Chromid to Chubby
(Chro"mid) n. [Gr. a kind of fish.] (Zoöl.) One of the Chromidæ, a family of fresh-water fishes
abundant in the tropical parts of America and Africa. Some are valuable food fishes, as the bulti of the
(||Chro`mi*dro"sis) n. [NL., fr. Gr. color + sweat.] (Med.) Secretion of abnormally colored
(Chro"mism) n. Same as Chromatism.
1. (Min.) A black submetallic mineral consisting of oxide of chromium and iron; called also chromic
2. (Chem.) A compound or salt of chromous hydroxide regarded as an acid. [R.]
(Chro"mi*um) n. [NL., fr. Gr. color.] (Chem.) A comparatively rare element occurring most
abundantly in the mineral chromite. Atomic weight 52.5. Symbol Cr. When isolated it is a hard, brittle,
grayish white metal, fusible with difficulty. Its chief commercial importance is for its compounds, as potassium
chromate, lead chromate, etc., which are brilliantly colored and are used dyeing and calico printing.
Called also chrome.
(Chro"mo) n.; pl. Chromos [Abbrev. from chromolithograph.] A chromolithograph.
(Chro"mo*blast) n. [Gr. color + -blast.] An embryonic cell which develops into a pigment
1. (Biol.) Vegetable coloring matter other than green; chromule.
2. (Chem.) Any colored compound, supposed to contain one or more chromophores.
(Chro"mo*gen"ic) a. (Biol.) Containing, or capable of forming, chromogen; as, chromogenic
(Chro"mo*graph) n. [Gr. color + -graph.] An apparatus by which a number of copies of
written matter, maps, plans, etc., can be made; called also hectograph.
(Chro`mo*leu"cite) n. [Gr. color + E. leucite.] (Bot.) A chromoplastid.
(Chro`mo*lith"o*graph) n. [Gr. color + E. lithograph.] A picture printed in tints and
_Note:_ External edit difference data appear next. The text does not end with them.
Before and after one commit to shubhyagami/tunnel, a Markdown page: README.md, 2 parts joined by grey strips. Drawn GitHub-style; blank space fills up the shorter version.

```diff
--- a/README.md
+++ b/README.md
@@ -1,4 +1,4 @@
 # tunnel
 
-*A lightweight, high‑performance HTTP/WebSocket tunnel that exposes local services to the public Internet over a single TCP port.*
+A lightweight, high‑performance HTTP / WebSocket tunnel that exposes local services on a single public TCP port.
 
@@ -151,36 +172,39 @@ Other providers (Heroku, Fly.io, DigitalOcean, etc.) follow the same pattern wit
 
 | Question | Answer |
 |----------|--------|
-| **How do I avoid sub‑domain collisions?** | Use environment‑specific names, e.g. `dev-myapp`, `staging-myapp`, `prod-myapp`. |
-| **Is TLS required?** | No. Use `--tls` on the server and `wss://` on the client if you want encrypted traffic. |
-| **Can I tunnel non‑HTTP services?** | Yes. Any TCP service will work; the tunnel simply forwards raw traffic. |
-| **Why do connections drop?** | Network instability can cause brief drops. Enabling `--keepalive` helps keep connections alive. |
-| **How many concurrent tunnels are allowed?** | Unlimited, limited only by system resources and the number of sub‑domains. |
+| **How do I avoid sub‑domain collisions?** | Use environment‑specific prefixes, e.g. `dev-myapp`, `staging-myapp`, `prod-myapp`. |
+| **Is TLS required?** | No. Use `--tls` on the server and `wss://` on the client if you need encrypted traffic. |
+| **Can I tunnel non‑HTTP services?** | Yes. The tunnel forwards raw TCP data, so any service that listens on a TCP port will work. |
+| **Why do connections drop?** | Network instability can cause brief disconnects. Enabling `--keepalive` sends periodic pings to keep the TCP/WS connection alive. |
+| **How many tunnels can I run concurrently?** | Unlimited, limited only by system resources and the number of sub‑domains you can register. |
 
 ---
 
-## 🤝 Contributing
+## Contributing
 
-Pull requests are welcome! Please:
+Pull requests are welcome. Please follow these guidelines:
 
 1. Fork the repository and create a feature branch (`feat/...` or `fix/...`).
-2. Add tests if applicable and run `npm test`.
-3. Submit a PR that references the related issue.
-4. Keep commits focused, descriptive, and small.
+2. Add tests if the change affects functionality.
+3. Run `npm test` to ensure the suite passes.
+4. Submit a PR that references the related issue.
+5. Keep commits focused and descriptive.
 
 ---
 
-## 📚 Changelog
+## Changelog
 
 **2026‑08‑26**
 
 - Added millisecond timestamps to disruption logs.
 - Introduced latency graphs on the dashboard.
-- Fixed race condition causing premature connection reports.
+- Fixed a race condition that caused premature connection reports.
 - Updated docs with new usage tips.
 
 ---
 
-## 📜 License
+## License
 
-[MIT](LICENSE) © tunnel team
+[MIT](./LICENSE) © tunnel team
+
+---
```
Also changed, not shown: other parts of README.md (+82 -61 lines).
colors by repeated impressions from a series of stones prepared by the lithographic process.
(Chro`mo*li*thog"ra*pher) n. One who is engaged in chromolithography.
(Chro"mo*lith`o*graph"ic) a. Pertaining to, or made by, chromolithography.
(Chro"mo*li*thog"ra*phy) n. Lithography adapted to printing in inks of various colors.
(Chro"mo*phane) n. [Gr. color + to show.] (Physiol.) A general name for the several
coloring matters, red, green, yellow, etc., present in the inner segments in the cones of the retina, held
in solution by fats, and slowly decolorized by light; distinct from the photochemical pigments of the rods
of the retina.
(Chro"mo*phore) n. [Gr. color + to bear.] (Chem.) Any chemical group or residue (as
NO2; N2; or O2) which imparts some decided color to the compound of which it is an ingredient.